And so we kept on. Don’t you know how in the stories it is always in a terrific gale that the caged lion or gorilla or python breaks loose and terrorizes the ship? We don’t sport a menagerie on the—, but I did pick up the contents of the dry gun-cotton case, which had broken and spilt the torpedo detonators around on deck contiguous to the hot radiator! And, of course, the decks below were knee-deep in books, clothes, dishes, etc., complicated in some compartments by a foot or two of oil and water.
Well, the next day we made a little more, and the seas were only gigantic, not titanic. The oil was holding out better, too, as we struck a better grade in some of our tanks, and I saw that we had a fighting chance of making it. By night I felt almost confident we could, and I really slept some. Next day I expected to make land, but, of course, had little idea how far I might really be from my reckoning. Nevertheless, we sighted—Light about where I expected to, and laid a course from there into the harbor. It was a rather thick, foggy day, and pretty soon I noted a cunning little rock or two dead ahead, where they did n’t by any means belong. So I rather hurriedly arrested further progress, took soundings, and bearings of different landmarks, and found that we were some twenty-five miles from our reckoning—so far, in fact, as to have picked up the next light-house instead of the one we thought.

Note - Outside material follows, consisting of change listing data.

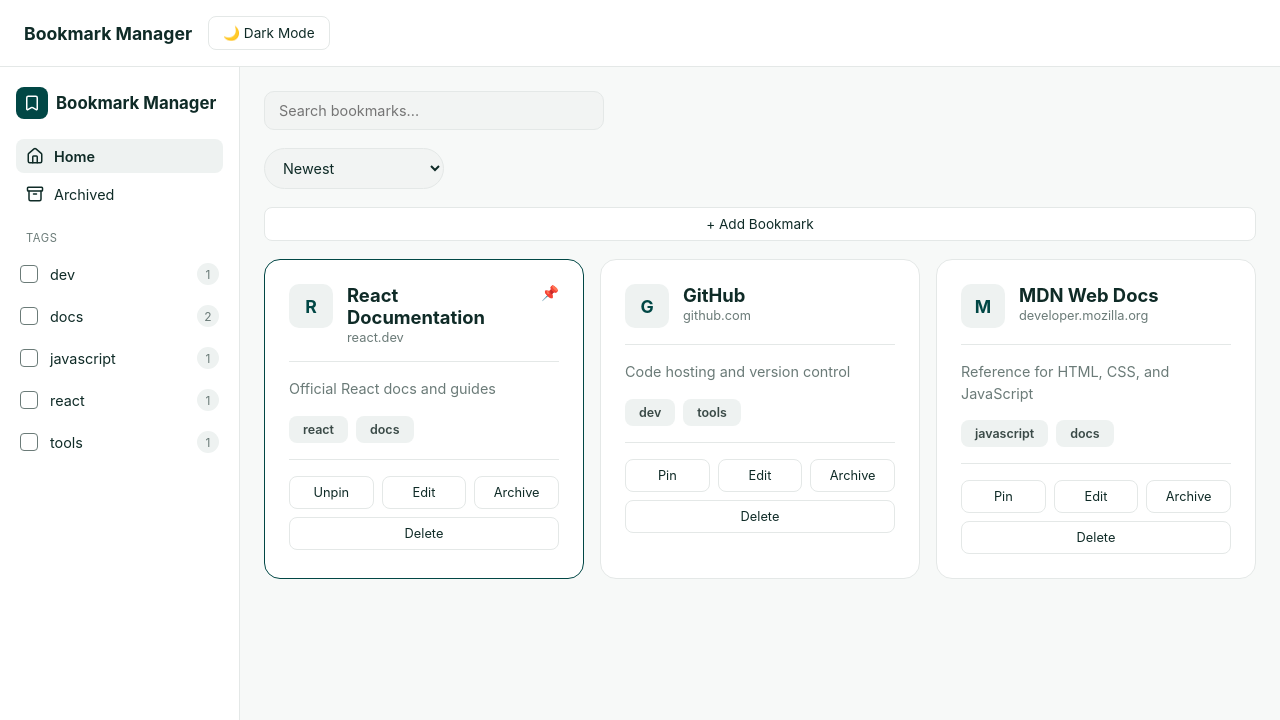
Repository: K0k1M4r/Big-Game-React
Page: /
The author's editor kept a copy of each file at every save. The page is drawn from the files as they stood at one save, then again after the next save.
The browser window is 1280 px wide. The pictures show the whole page.
The project was rebuilt for these pictures with package versions that can differ from the ones it lists, and the page was loaded fresh each time. Also part of the build but not shown: vite.config.js, src/components/Modal.jsx, src/components/BookmarkForm.jsx.

Above is the page before, as saved 2026-09-23 05:12:43.

After the next save:
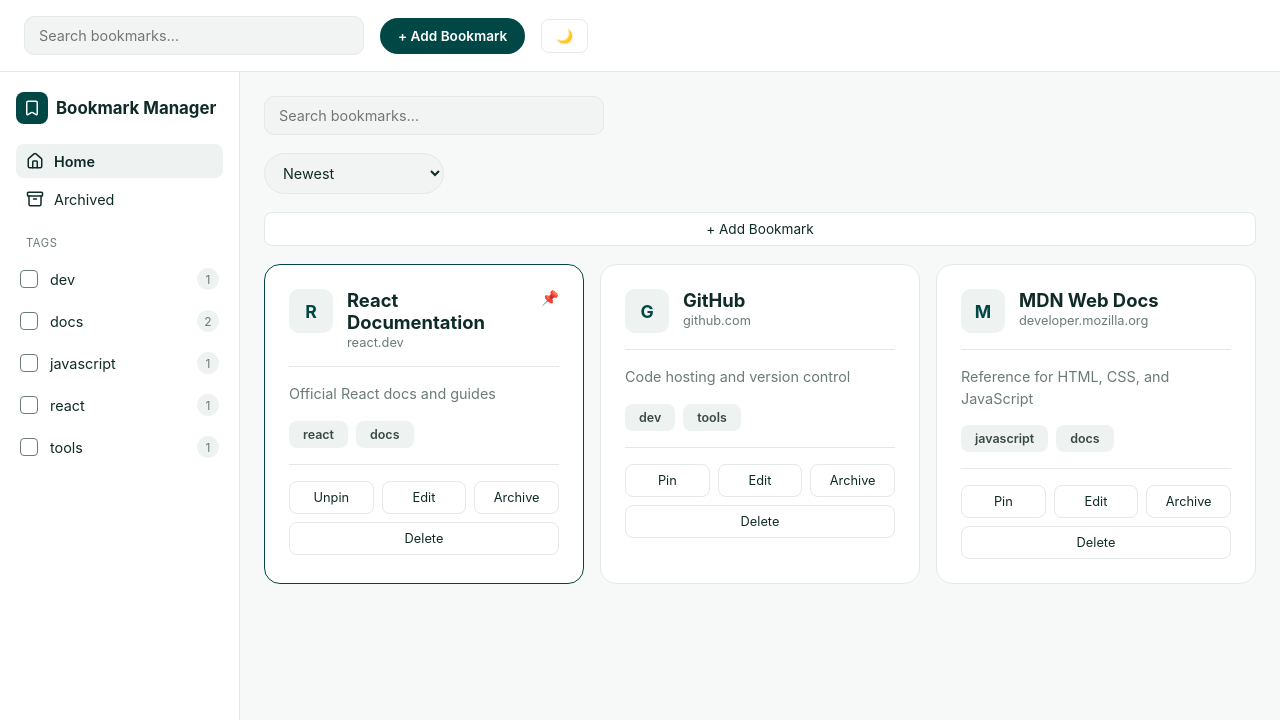
Saved 13 h 27 min later.
--- a/src/components/Layout/Header.jsx
+++ b/src/components/Layout/Header.jsx
@@ -1,9 +1,20 @@
-function Header({ theme, onToggleTheme }) {
+import SearchBar from "../SearchBar";
+
+function Header({ theme, onToggleTheme, searchTerm, onSearchChange, onAddClick }) {
   return (
     <header className="app-header">
-      <h1>Bookmark Manager</h1>
-      <button onClick={onToggleTheme}>
-        {theme === "light" ? "🌙 Dark Mode" : "☀️ Light Mode"}
+      <SearchBar searchTerm={searchTerm} onSearchChange={onSearchChange} />
+
+      <button className="add-bookmark-btn" onClick={onAddClick}>
+        + Add Bookmark
+      </button>
+
+      <button
+        className="theme-avatar-btn"
+        onClick={onToggleTheme}
+        title="Toggle theme"
+      >
+        {theme === "light" ? "🌙" : "☀️"}
       </button>
     </header>
   );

After this’t was plain sailing, though I had never been into that port before. Made it about noon, took possession of a convenient mooring-buoy inside the breakwater, — which buoy I found out later was sacred to the French flag-ship or somebody like that—called on our Admiral there, and was among friends. Yes, by heck, I let ’em buy me a drink at the club — I needed it! Had oil enough left for just about an hour more!